"I think history will show that, you know, we raised it in 2011, we're going up in 2019, when will the next increase come? It may not come for another eight to ten years. So in an 18-year time frame if you raise your prices once I think that's reasonable.
"All the increases in the National League, that all goes back to the county boards and I gave them a listing of where that actual funding goes in terms of the insurance fund, player injury fund, the county ground, the expenses of the day, a pool of money for weaker counties, and then money to the actual county that partake in the game.
'The money is being well spent' - Horan defends #GAA ticket prices hike #rtegaa pic.twitter.com/jEc340Yt46— RTÉ GAA (@RTEgaa) January 21, 2019
"The decision to raise the ticket prices came about because we made a commitment to increase the revenue to club development grants from €2m to €4m over a four-year period. It’s something I said in my Congress speech that I intended to put the club front and centre.
"We had the national club forum and we increased it by half a million this year and half a million next year, and so on. So it’s four half-millions over a period of four years. That revenue had to be found. We’re very tight on our administration costs, and our other grant structures here.
"The only way we could actually come up with the money was actually raise tickets. We also promised out international units that we would look at the funding of their boards.
"If you run a county board in an international unit, you don’t get gate receipts at these international games, bar maybe places like New York or Boston. But in a lot of the international units, they don’t get gate receipts.
"That was one of the key elements of the debate on Saturday - was the trial too short in terms of the pre-season competitions? But some people felt, having witnessed it in matches that it really wasn’t solving the problem."
Horan also admitted that the experimented handpass rule was not serving the purpose intended. It was scrapped at a Central Council meeting last Saturday, and will not be used in the leagues as had initially been planned.
The four other rules trialled during pre-season - the offensive/defensive mark, the 20m kickout, the mandatory forward sideline kick outside the 13m and the sin bin - will apply this spring, and other changes are being considered, including the outlawing of backpasses to the goalkeeper.

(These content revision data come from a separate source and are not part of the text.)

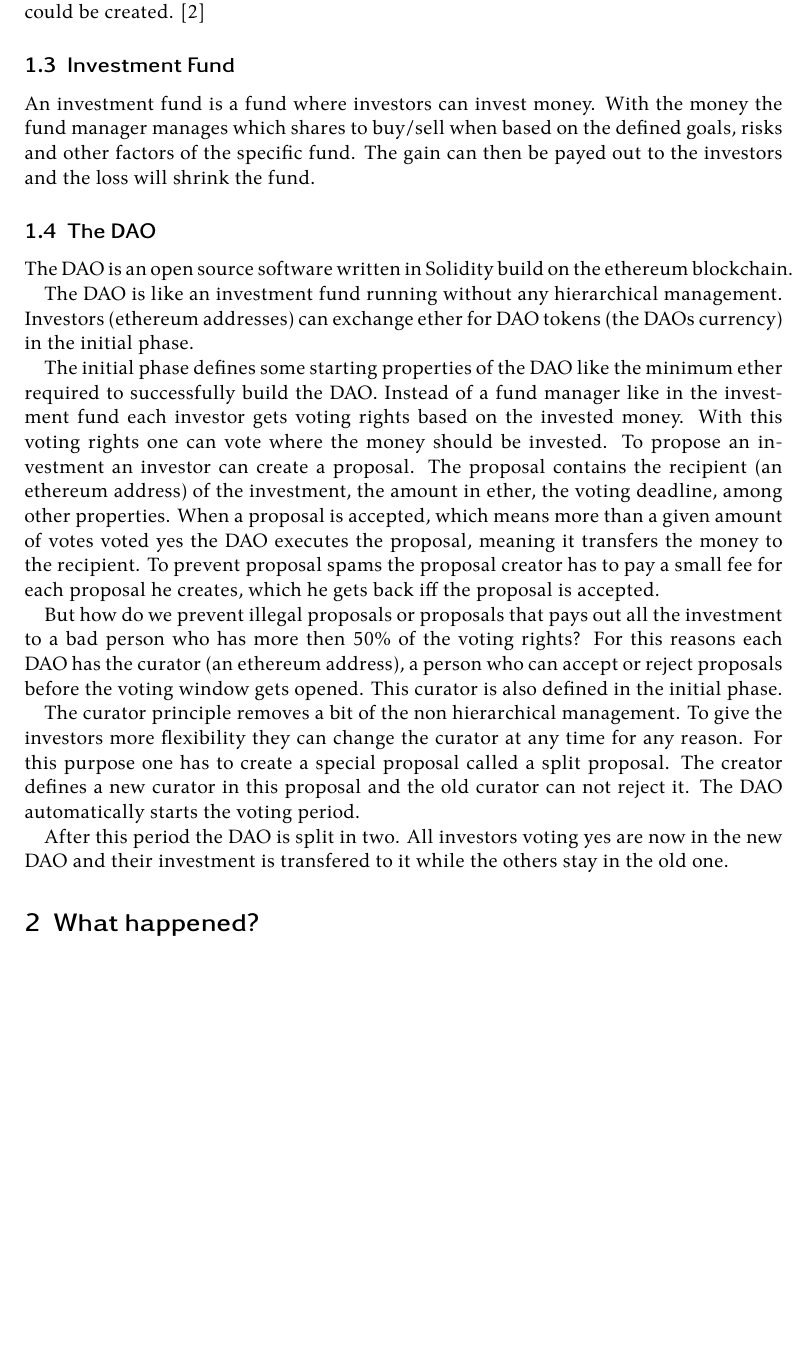
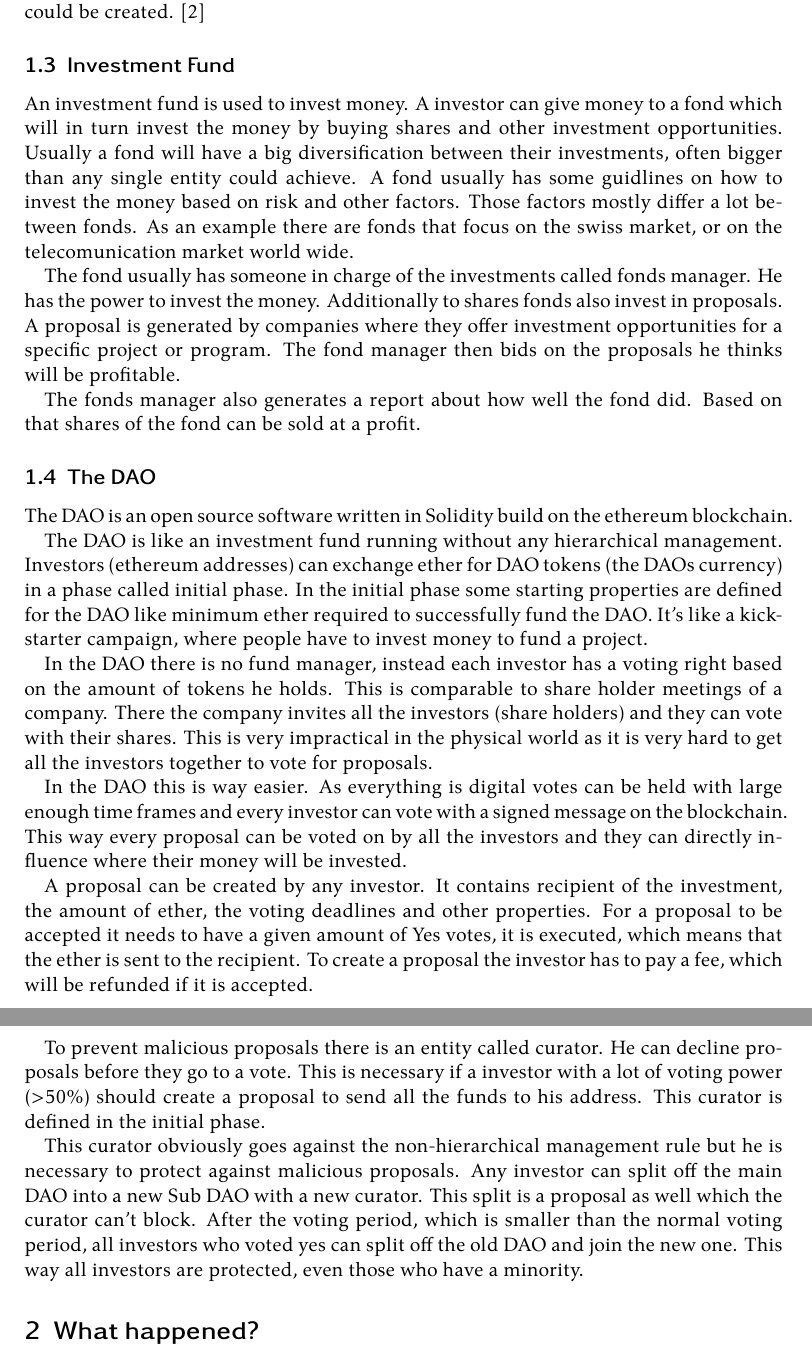
Before and after one commit to Tartori/dao-hack-paper, a LaTeX document (paper/paper.tex): part of page 3 of 7 before the commit and two parts of pages 3 and 4 of 7 after it, the two joined at a grey line, cut so that both start at the same text, the shorter picture padded with empty space. Compiled offline with XeLaTeX.

Commit message:
changed fonds + dao

```diff
--- a/paper/paper.tex
+++ b/paper/paper.tex
@@ -93,37 +93,28 @@ Only with such a powerful language the DAO could be created. \cite{eth}
 
 \subsection{Investment Fund}
 
-An investment fund is a fund where investors can invest money.
-With the money the fund manager manages which shares to buy/sell when based on the defined goals, risks and other factors of the specific fund.
-The gain can then be payed out to the investors and the loss will shrink the fund.
+An investment fund is used to invest money. A investor can give money to a fond which will in turn invest the money by buying shares and other investment opportunities. Usually a fond will have a big diversification between their investments, often bigger than any single entity could achieve. A fond usually has some guidlines on how to invest the money based on risk and other factors. Those factors mostly differ a lot between fonds. As an example there are fonds that focus on the swiss market, or on the telecomunication market world wide.
+
+The fond usually has someone in charge of the investments called fonds manager. He has the power to invest the money. Additionally to shares fonds also invest in proposals. A proposal is generated by companies where they offer investment opportunities for a specific project or program. The fond manager then bids on the proposals he thinks will be profitable.
+
+The fonds manager also generates a report about how well the fond did. Based on that shares of the fond can be sold at a profit.
 
 \subsection{The DAO}
 
 The DAO is an open source software written in Solidity build on the ethereum blockchain.
 
 The DAO is like an investment fund running without any hierarchical management.
-Investors (ethereum addresses) can exchange ether for DAO tokens (the DAOs currency) in the initial phase.
+Investors (ethereum addresses) can exchange ether for DAO tokens (the DAOs currency) in a phase called initial phase. In the initial phase some starting properties are defined for the DAO like minimum ether required to successfully fund the DAO. It's like a kickstarter campaign, where people have to invest money to fund a project.
 
-The initial phase defines some starting properties of the DAO like the minimum ether required to successfully build the DAO.
-Instead of a fund manager like in the investment fund each investor gets voting rights based on the invested money.
-With this voting rights one can vote where the money should be invested.
-To propose an investment an investor can create a proposal.
-The proposal contains the recipient (an ethereum address) of the investment, the amount in ether, the voting deadline, among other properties.
-When a proposal is accepted, which means more than a given amount of votes voted yes the DAO executes the proposal, meaning it transfers the money to the recipient.
-To prevent proposal spams the proposal creator has to pay a small fee for each proposal he creates, which he gets back iff the proposal is accepted.
+In the DAO there is no fund manager, instead each investor has a voting right based on the amount of tokens he holds. This is comparable to share holder meetings of a company. There the company invites all the investors (share holders) and they can vote with their shares. This is very impractical in the physical world as it is very hard to get all the investors together to vote for proposals.
 
-But how do we prevent illegal proposals or proposals that pays out all the investment to a bad person who has more then 50\% of the voting rights?
-For this reasons each DAO has the curator (an ethereum address), a person who can accept or reject proposals before the voting window gets opened.
-This curator is also defined in the initial phase.
+In the DAO this is way easier. As everything is digital votes can be held with large enough time frames and every investor can vote with a signed message on the blockchain. This way every proposal can be voted on by all the investors and they can directly influence where their money will be invested.
 
-The curator principle removes a bit of the non hierarchical management.
-To give the investors more flexibility they can change the curator at any time for any reason.
-For this purpose one has to create a special proposal called a split proposal.
-The creator defines a new curator in this proposal and the old curator can not reject it.
-The DAO automatically starts the voting period.
+A proposal can be created by any investor. It contains recipient of the investment, the amount of ether, the voting deadlines and other properties. For a proposal to be accepted it needs to have a given amount of Yes votes, it is executed, which means that the ether is sent to the recipient. To create a proposal the investor has to pay a fee, which will be refunded if it is accepted.
 
-After this period the DAO is split in two.
-All investors voting yes are now in the new DAO and their investment is transfered to it while the others stay in the old one.
+To prevent malicious proposals there is an entity called curator. He can decline proposals before they go to a vote. This is necessary if a investor with a lot of voting power (>50\%) should create a proposal to send all the funds to his address. This curator is defined in the initial phase.
+
+This curator obviously goes against the non-hierarchical management rule but he is necessary to protect against malicious proposals. Any investor can split off the main DAO into a new Sub DAO with a new curator. This split is a proposal as well which the curator can't block. After the voting period, which is smaller than the normal voting period, all investors who voted yes can split off the old DAO and join the new one. This way all investors are protected, even those who have a minority.
 
 \section{What happened?}
 
```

"Statistics were proving that the number of handpasses had dropped and foot passes increased," Horan said.
"People were making the point that the quality of the foot passing was predominantly just a substitution for hand passing, they were going sideways and they were going backwards.

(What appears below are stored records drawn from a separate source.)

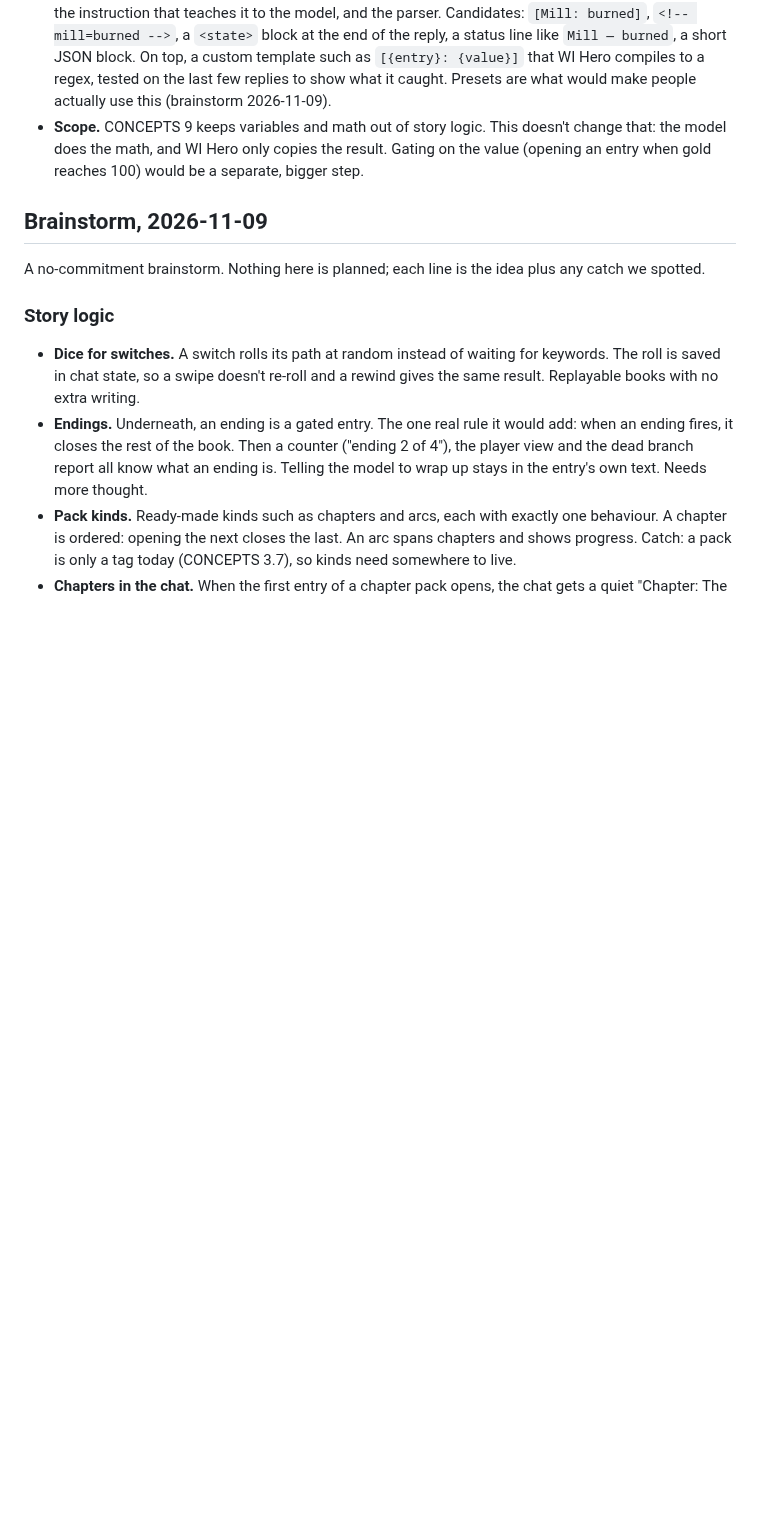
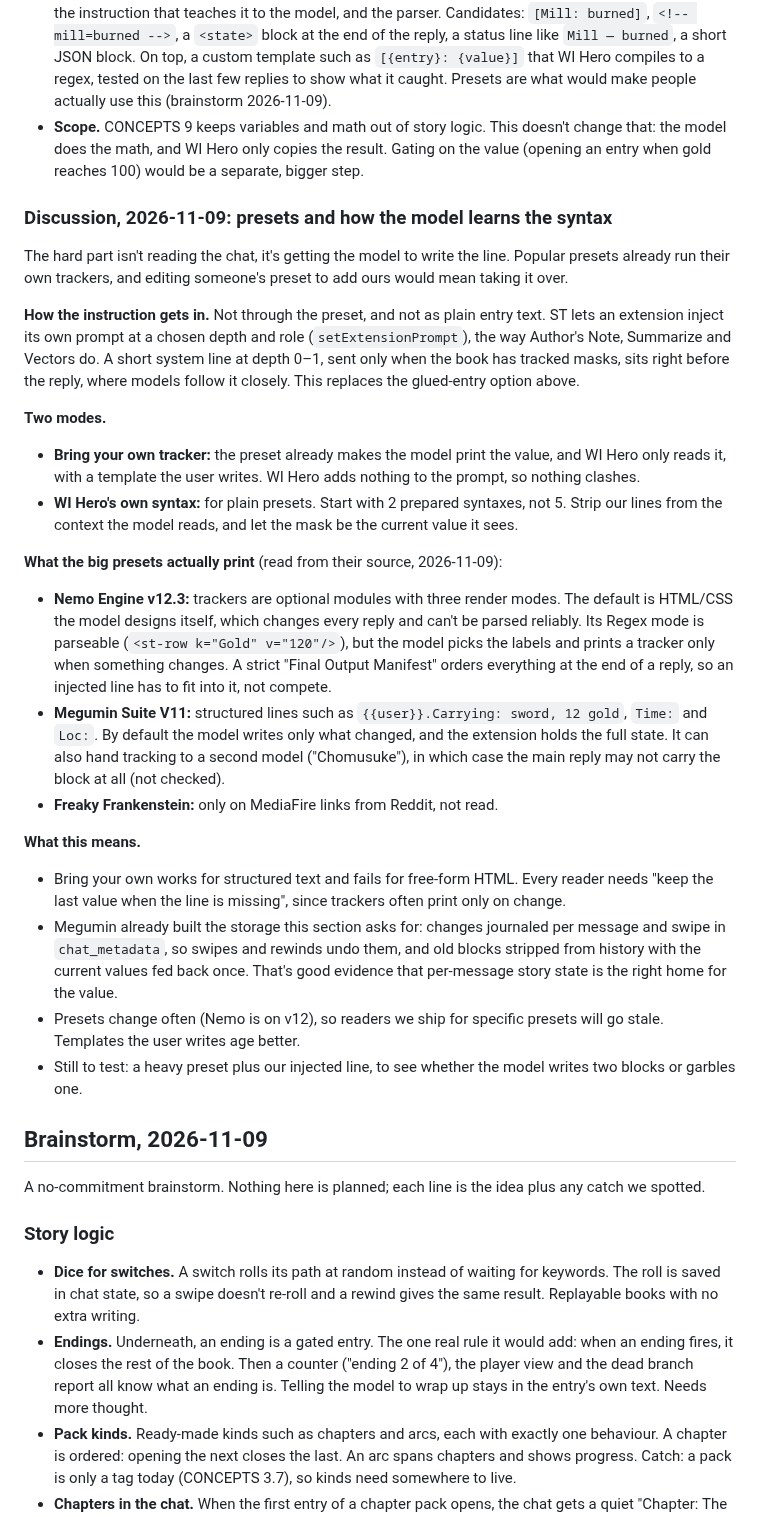
Before and after one commit to nmorozov539-wq/WIhero, a Markdown page: docs/AFTER_V1.md, the part around the change. Rendered like a GitHub page; blank space fills up the shorter version.

Commit message:
docs: add preset findings to Masks the model writes
Co-Authored-By: Claude Opus 5.5 <noreply@anthropic.com>
Claude-Session: https://claude.ai/code/session_01XFvLfdG4RMSepFaoCdfdF5

```diff
--- a/docs/AFTER_V1.md
+++ b/docs/AFTER_V1.md
@@ -52,6 +52,27 @@ Questions to settle when it's designed:
 - **When the model gets it wrong.** A missing or garbled line could keep the last value, and Preview or the chat bubble could show what was read from each reply.
 - **Prepared syntaxes.** Ship about five tested presets, each as three parts that travel together: the format, the instruction that teaches it to the model, and the parser. Candidates: `[Mill: burned]`, `<!-- mill=burned -->`, a `<state>` block at the end of the reply, a status line like `Mill — burned`, a short JSON block. On top, a custom template such as `[{entry}: {value}]` that WI Hero compiles to a regex, tested on the last few replies to show what it caught. Presets are what would make people actually use this (brainstorm 2026-11-09).
 - **Scope.** CONCEPTS 9 keeps variables and math out of story logic. This doesn't change that: the model does the math, and WI Hero only copies the result. Gating on the value (opening an entry when gold reaches 100) would be a separate, bigger step.
+
+### Discussion, 2026-11-09: presets and how the model learns the syntax
+
+The hard part isn't reading the chat, it's getting the model to write the line. Popular presets already run their own trackers, and editing someone's preset to add ours would mean taking it over.
+
+**How the instruction gets in.** Not through the preset, and not as plain entry text. ST lets an extension inject its own prompt at a chosen depth and role (`setExtensionPrompt`), the way Author's Note, Summarize and Vectors do. A short system line at depth 0–1, sent only when the book has tracked masks, sits right before the reply, where models follow it closely. This replaces the glued-entry option above.
+
+**Two modes.**
+- **Bring your own tracker:** the preset already makes the model print the value, and WI Hero only reads it, with a template the user writes. WI Hero adds nothing to the prompt, so nothing clashes.
+- **WI Hero's own syntax:** for plain presets. Start with 2 prepared syntaxes, not 5. Strip our lines from the context the model reads, and let the mask be the current value it sees.
+
+**What the big presets actually print** (read from their source, 2026-11-09):
+- **Nemo Engine v12.3:** trackers are optional modules with three render modes. The default is HTML/CSS the model designs itself, which changes every reply and can't be parsed reliably. Its Regex mode is parseable (`<st-row k="Gold" v="120"/>`), but the model picks the labels and prints a tracker only when something changes. A strict "Final Output Manifest" orders everything at the end of a reply, so an injected line has to fit into it, not compete.
+- **Megumin Suite V11:** structured lines such as `{{user}}.Carrying: sword, 12 gold`, `Time:` and `Loc:`. By default the model writes only what changed, and the extension holds the full state. It can also hand tracking to a second model ("Chomusuke"), in which case the main reply may not carry the block at all (not checked).
+- **Freaky Frankenstein:** only on MediaFire links from Reddit, not read.
+
+**What this means.**
+- Bring your own works for structured text and fails for free-form HTML. Every reader needs "keep the last value when the line is missing", since trackers often print only on change.
+- Megumin already built the storage this section asks for: changes journaled per message and swipe in `chat_metadata`, so swipes and rewinds undo them, and old blocks stripped from history with the current values fed back once. That's good evidence that per-message story state is the right home for the value.
+- Presets change often (Nemo is on v12), so readers we ship for specific presets will go stale. Templates the user writes age better.
+- Still to test: a heavy preset plus our injected line, to see whether the model writes two blocks or garbles one.
 
 ## Brainstorm, 2026-11-09
 
```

"People alluded to the fact that while goals scored had remained somewhat similar, they felt that there was a drop in the amount of points scored.
"This debate went on, it was probably one of the longest Central Council meetings. It got a full, frank, open debate. Another factor that fell into the whole debate that referees found it an issue in terms of refereeing the matches.
"No sooner had they come out with their original proposals that people were talking about alternates to it, and one that was put out there was passing the balls back to the goalkeeper could be ruled out in terms of that would then take that overlap factor of the goalkeeper out of the game, and teams might push up more.
"It’s the one strong thing that came out of the debate. The one good thing that came out of this I think, this debate became very focused. We’d heard a lot of commentary on ‘football this, football that, football the other’. But there was no real focused debate.
"I think we’ve had a focused debate. We’ve come out stronger for it. I know originally, when it was discussed, there was five changes involved, I was concerned that five at one go was a bit much, because you wouldn’t really know which ones would have a particular impact on things.
"Even the other changes, we’ll have to wait and see how they evolve and how smart managers adapt to them. I’m not going to give them a few ideas, but there are people talking about a few things that might not work, because this might happen or that might happen."